» **Try it**
Quote every line below exactly and skip any picture.

START Given entries

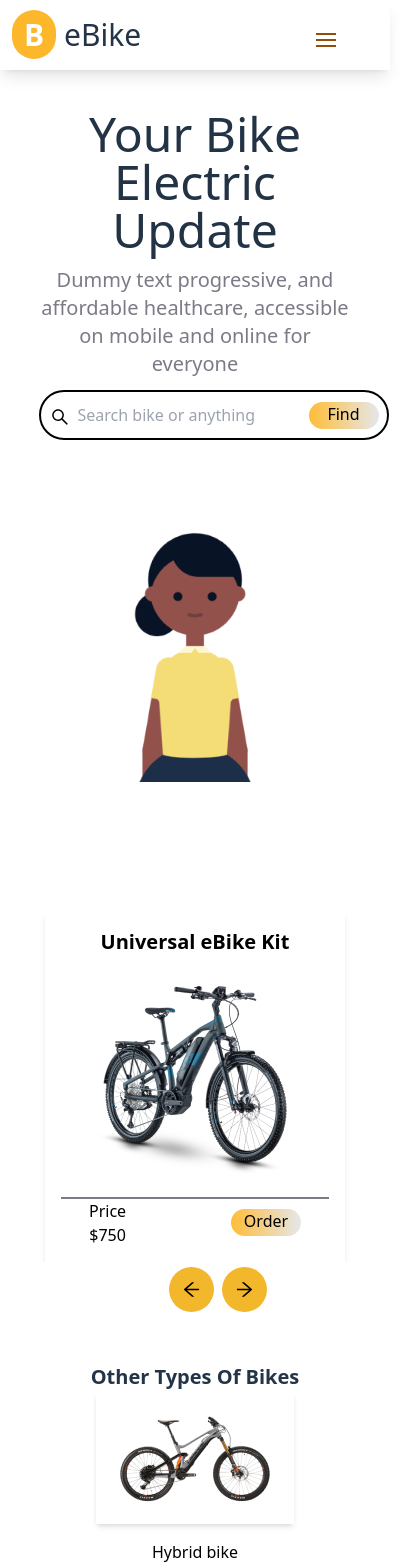
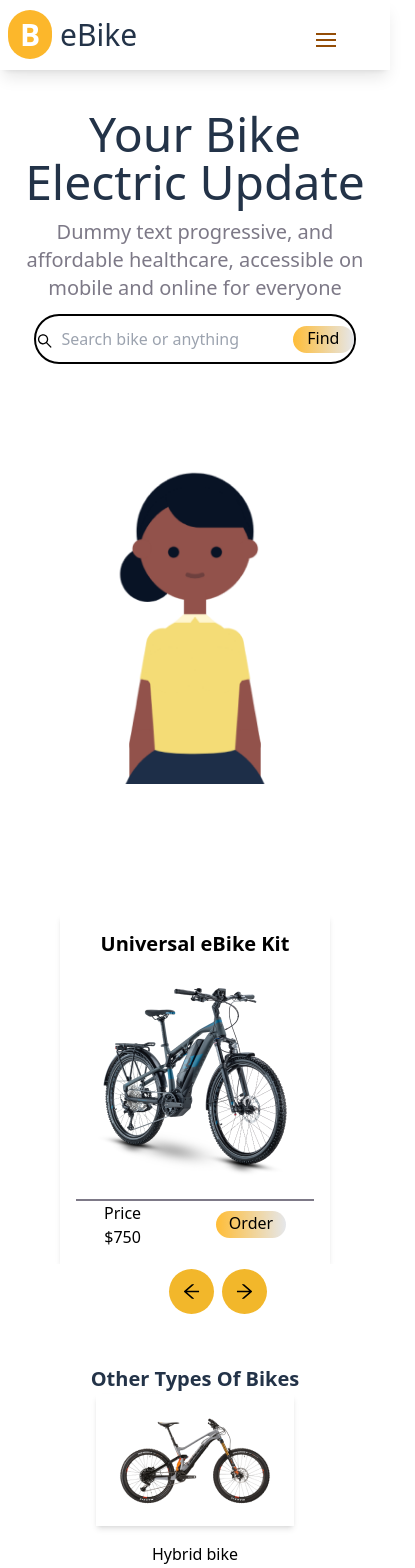
Before and after one commit to Olukayode08/ebike-landing-page, a React (Create React App) app: page / in a window 390 px wide. Shown: the top 1568 px of the page, 415 px wide, since content can reach past the window. Built offline with nearby package versions, Linux system fonts and the light colour scheme.

Commit message:
Font-ajusted

```diff
--- a/src/Components/Footer.jsx
+++ b/src/Components/Footer.jsx
@@ -2,16 +2,16 @@ import React from 'react'
 
 const Footer = () => {
   return (
-    <div className='bg-[#fcb72b] text-white font-semi-bold flex flex-col justify-center text-center p-10 md:flex-row-reverse'>
-        <div className='flex text-center justify-center mx-auto my-10 max-w-md'>
-            <ul className='mx-[50px] md:mx-15'>
+    <div className='bg-[#fcb72b] text-white font-semi-bold flex flex-col justify-between text-center p-10 md:flex-row-reverse'>
+        <div className='w-full flex text-center items-center justify-between mx-auto my-10 max-w-md'>
+            <ul className=''>
                 <li className='text-lg font-bold'><a href="#">Company</a></li>
                 <li className='py-1'><a href="#">Product</a></li>
                 <li className='py-1'><a href="#">Bike Type</a></li>
                 <li className='py-1'><a href="#">About us</a></li>
                 <li className='py-1'><a href="#">Contact</a></li>
             </ul>
-            <ul className='mx-[50px] md:mx-15'>
+            <ul className=''>
                 <li className='text-lg font-bold'><a href="#">Help</a></li>
                 <li className='py-1'><a href="#">Help center</a></li>
                 <li className='py-1 shrink-0'><a href="#">Contact support</a></li>
@@ -19,7 +19,7 @@ const Footer = () => {
                 <li className='py-1'><a href="#">How it works</a></li>
             </ul>
         </div>
-        <div className='my-5 flex flex-col text-center justify-center mx-auto max-w-md md:text-left'>
+        <div className='w-full my-5 flex flex-col text-center justify-center mx-auto max-w-md md:text-left'>
             <p className='text-xl font-bold md:shrink-0'><span className='text-[#fcb72b] font-bold text-xl bg-white px-3 py-1 rounded-full'>B</span> eBike</p>
             <p className='py-5 text-xl'>Trafalgar provides progressive, and affordable healthcare, accessible on mobile and online for everyone</p>
             <p>©eBike 2021. All rights reserved</p>
--- a/src/Components/Navbar.jsx
+++ b/src/Components/Navbar.jsx
@@ -5,7 +5,7 @@ const Navbar = () => {
   const [isOpened , setIsOpened] = useState(false)
   return (
     <>
-        <div className='h-[70px] w-full sticky bg-white mb-10 top-0 left-0 z-10 px-3 shadow-lg flex flex-col text-center justify-center md:mx-auto md:w-4/5 md:shadow-none'>
+        <div className='h-[70px] w-full sticky bg-white mb-10 top-0 left-0 z-10 px-2  shadow-lg flex flex-col text-center justify-center md:mx-auto md:w-4/5 md:shadow-none'>
           <div className='flex justify-between text-center relative'>
             <p className='text-3xl text-[#233348] font-semi-bold md:ml-[60px] md:shrink-0'> <span className='bg-[#fcb72b] font-bold text-3xl text-white px-3 py-1 rounded-3xl'>B</span> eBike</p>
               <ul className='hidden justify-between text-center text-[#7d7987] last-child:font-bold md:mr-[60px] md:flex'>
@@ -19,7 +19,7 @@ const Navbar = () => {
           </div>
 
           {/* Hamburger Menu */}
-          <div className={isOpened ? 'flex fixed z-50 text-xl right-10 top-5 md:hidden': 'flex absolute z-50 text-xl right-10 top-4 md:hidden'}>
+          <div className={isOpened ? 'flex fixed z-50 text-xl right-3 top-5 md:hidden': 'flex absolute z-50 text-xl right-10 top-4 md:hidden'}>
           <Hamburger
             color='#944d06'
             toggled={isOpened}
--- a/src/Components/Secone.jsx
+++ b/src/Components/Secone.jsx
@@ -6,12 +6,12 @@ import {AiOutlineSearch} from 'react-icons/ai'
 const Secone  = () => {
   return (
     <>
-    <div className='w-4/5 mx-auto'>
+    <div className='w-full mx-auto md:w-4/5'>
     <div className='flex flex-col justify-between text-center md:flex-row'>
-      <div className='w-[100%] flex flex-col justify-center text-center md:text-left'>
-        <h1 className='text-5xl text-[#233346] font-[500]'>Your Bike Electric Update</h1>
+      <div className='w-[100%] px-4 flex flex-col justify-center text-center md:text-left'>
+        <h1 className='text-5xl text-[#233348] font-[500]'>Your Bike Electric Update</h1>
         <p className='text-xl text-[#7d7987] my-3'>Dummy text progressive, and affordable healthcare, accessible on mobile and online for everyone</p>
-        <div className='flex text-center mx-auto w-[350px] h-[50px] justify-center mb-[30px] border-2 border-black rounded-full md:mx-0'>
+        <div className='flex text-center w-[90%] md:w-[350px] mx-auto h-[50px] justify-center mb-[30px] border-2 border-black rounded-full md:mx-0'>
           <AiOutlineSearch className='w-[20px] mt-[15px] mr-2 h-[20px]'/>
           <input className='border-none focus:outline-none bg-transparent' placeholder='Search bike or anything' />
           <p className='flex text-center w-[70px] h-[27px] justify-center bg-gradient-to-r my-auto from-[#ffbd37] to-[#e5e7eb] rounded-full'>Find</p>
--- a/src/Components/Sectwo.jsx
+++ b/src/Components/Sectwo.jsx
@@ -42,7 +42,7 @@ const Sectwo = () => {
             const {id, name, text, price, image} = data
             return(
               <SwiperSlide key={id}>
-              <div className='bg-[#ffffff] flex flex-col text-center justify-center shadow-md h-[350px] w-[300px] mx-auto p-4 md:mx-1'>
+              <div className='bg-[#ffffff] flex flex-col text-center justify-center shadow-md h-[350px] w-[270px] mx-auto p-4 md:mx-1'>
                 <div className=' pb-3 border-b-2 border-[#7d7987]'>
                   <h3 className='text-xl font-semibold'>{name}</h3>
                   <img className='mx-auto' src={image} alt="Bike" />
```
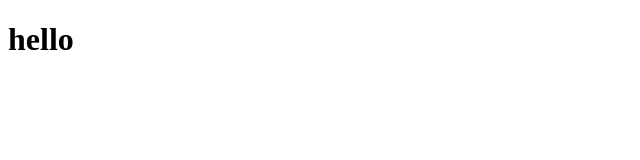
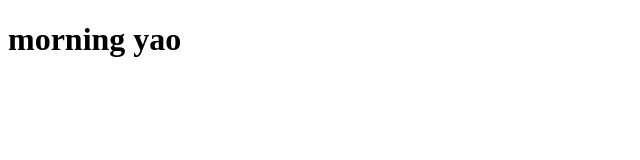
Before and after one commit to stephf2/yao-git, a plain HTML site: page index.html in a window 1280 px wide. Shown: the whole page, without its empty margins (0-640 px from the left). Drawn offline with Linux system fonts and the light colour scheme.

Commit message:
modify content

```diff
--- a/index.html
+++ b/index.html
@@ -6,6 +6,6 @@
     <title>Git Intro</title>
 </head>
 <body>
-<h1>hello</h1>
+<h1>morning yao</h1>
 </body>
 </html>
```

END Given entries

» **Response area**
Before and after one commit to Olukayode08/ebike-landing-page, a React (Create React App) app: page / in a window 390 px wide. Shown: the top 1568 px of the page, 415 px wide, since content can reach past the window. Built offline with nearby package versions, Linux system fonts and the light colour scheme.

Commit message:
Font-ajusted

```diff
--- a/src/Components/Footer.jsx
+++ b/src/Components/Footer.jsx
@@ -2,16 +2,16 @@ import React from 'react'
 
 const Footer = () => {
   return (
-    <div className='bg-[#fcb72b] text-white font-semi-bold flex flex-col justify-center text-center p-10 md:flex-row-reverse'>
-        <div className='flex text-center justify-center mx-auto my-10 max-w-md'>
-            <ul className='mx-[50px] md:mx-15'>
+    <div className='bg-[#fcb72b] text-white font-semi-bold flex flex-col justify-between text-center p-10 md:flex-row-reverse'>
+        <div className='w-full flex text-center items-center justify-between mx-auto my-10 max-w-md'>
+            <ul className=''>
                 <li className='text-lg font-bold'><a href="#">Company</a></li>
                 <li className='py-1'><a href="#">Product</a></li>
                 <li className='py-1'><a href="#">Bike Type</a></li>
                 <li className='py-1'><a href="#">About us</a></li>
                 <li className='py-1'><a href="#">Contact</a></li>
             </ul>
-            <ul className='mx-[50px] md:mx-15'>
+            <ul className=''>
                 <li className='text-lg font-bold'><a href="#">Help</a></li>
                 <li className='py-1'><a href="#">Help center</a></li>
                 <li className='py-1 shrink-0'><a href="#">Contact support</a></li>
@@ -19,7 +19,7 @@ const Footer = () => {
                 <li className='py-1'><a href="#">How it works</a></li>
             </ul>
         </div>
-        <div className='my-5 flex flex-col text-center justify-center mx-auto max-w-md md:text-left'>
+        <div className='w-full my-5 flex flex-col text-center justify-center mx-auto max-w-md md:text-left'>
             <p className='text-xl font-bold md:shrink-0'><span className='text-[#fcb72b] font-bold text-xl bg-white px-3 py-1 rounded-full'>B</span> eBike</p>
             <p className='py-5 text-xl'>Trafalgar provides progressive, and affordable healthcare, accessible on mobile and online for everyone</p>
             <p>©eBike 2021. All rights reserved</p>
--- a/src/Components/Navbar.jsx
+++ b/src/Components/Navbar.jsx
@@ -5,7 +5,7 @@ const Navbar = () => {
   const [isOpened , setIsOpened] = useState(false)
   return (
     <>
-        <div className='h-[70px] w-full sticky bg-white mb-10 top-0 left-0 z-10 px-3 shadow-lg flex flex-col text-center justify-center md:mx-auto md:w-4/5 md:shadow-none'>
+        <div className='h-[70px] w-full sticky bg-white mb-10 top-0 left-0 z-10 px-2  shadow-lg flex flex-col text-center justify-center md:mx-auto md:w-4/5 md:shadow-none'>
           <div className='flex justify-between text-center relative'>
             <p className='text-3xl text-[#233348] font-semi-bold md:ml-[60px] md:shrink-0'> <span className='bg-[#fcb72b] font-bold text-3xl text-white px-3 py-1 rounded-3xl'>B</span> eBike</p>
               <ul className='hidden justify-between text-center text-[#7d7987] last-child:font-bold md:mr-[60px] md:flex'>
@@ -19,7 +19,7 @@ const Navbar = () => {
           </div>
 
           {/* Hamburger Menu */}
-          <div className={isOpened ? 'flex fixed z-50 text-xl right-10 top-5 md:hidden': 'flex absolute z-50 text-xl right-10 top-4 md:hidden'}>
+          <div className={isOpened ? 'flex fixed z-50 text-xl right-3 top-5 md:hidden': 'flex absolute z-50 text-xl right-10 top-4 md:hidden'}>
           <Hamburger
             color='#944d06'
             toggled={isOpened}
--- a/src/Components/Secone.jsx
+++ b/src/Components/Secone.jsx
@@ -6,12 +6,12 @@ import {AiOutlineSearch} from 'react-icons/ai'
 const Secone  = () => {
   return (
     <>
-    <div className='w-4/5 mx-auto'>
+    <div className='w-full mx-auto md:w-4/5'>
     <div className='flex flex-col justify-between text-center md:flex-row'>
-      <div className='w-[100%] flex flex-col justify-center text-center md:text-left'>
-        <h1 className='text-5xl text-[#233346] font-[500]'>Your Bike Electric Update</h1>
+      <div className='w-[100%] px-4 flex flex-col justify-center text-center md:text-left'>
+        <h1 className='text-5xl text-[#233348] font-[500]'>Your Bike Electric Update</h1>
         <p className='text-xl text-[#7d7987] my-3'>Dummy text progressive, and affordable healthcare, accessible on mobile and online for everyone</p>
-        <div className='flex text-center mx-auto w-[350px] h-[50px] justify-center mb-[30px] border-2 border-black rounded-full md:mx-0'>
+        <div className='flex text-center w-[90%] md:w-[350px] mx-auto h-[50px] justify-center mb-[30px] border-2 border-black rounded-full md:mx-0'>
           <AiOutlineSearch className='w-[20px] mt-[15px] mr-2 h-[20px]'/>
           <input className='border-none focus:outline-none bg-transparent' placeholder='Search bike or anything' />
           <p className='flex text-center w-[70px] h-[27px] justify-center bg-gradient-to-r my-auto from-[#ffbd37] to-[#e5e7eb] rounded-full'>Find</p>
--- a/src/Components/Sectwo.jsx
+++ b/src/Components/Sectwo.jsx
@@ -42,7 +42,7 @@ const Sectwo = () => {
             const {id, name, text, price, image} = data
             return(
               <SwiperSlide key={id}>
-              <div className='bg-[#ffffff] flex flex-col text-center justify-center shadow-md h-[350px] w-[300px] mx-auto p-4 md:mx-1'>
+              <div className='bg-[#ffffff] flex flex-col text-center justify-center shadow-md h-[350px] w-[270px] mx-auto p-4 md:mx-1'>
                 <div className=' pb-3 border-b-2 border-[#7d7987]'>
                   <h3 className='text-xl font-semibold'>{name}</h3>
                   <img className='mx-auto' src={image} alt="Bike" />
```
Before and after one commit to stephf2/yao-git, a plain HTML site: page index.html in a window 1280 px wide. Shown: the whole page, without its empty margins (0-640 px from the left). Drawn offline with Linux system fonts and the light colour scheme.

Commit message:
modify content

```diff
--- a/index.html
+++ b/index.html
@@ -6,6 +6,6 @@
     <title>Git Intro</title>
 </head>
 <body>
-<h1>hello</h1>
+<h1>morning yao</h1>
 </body>
 </html>
```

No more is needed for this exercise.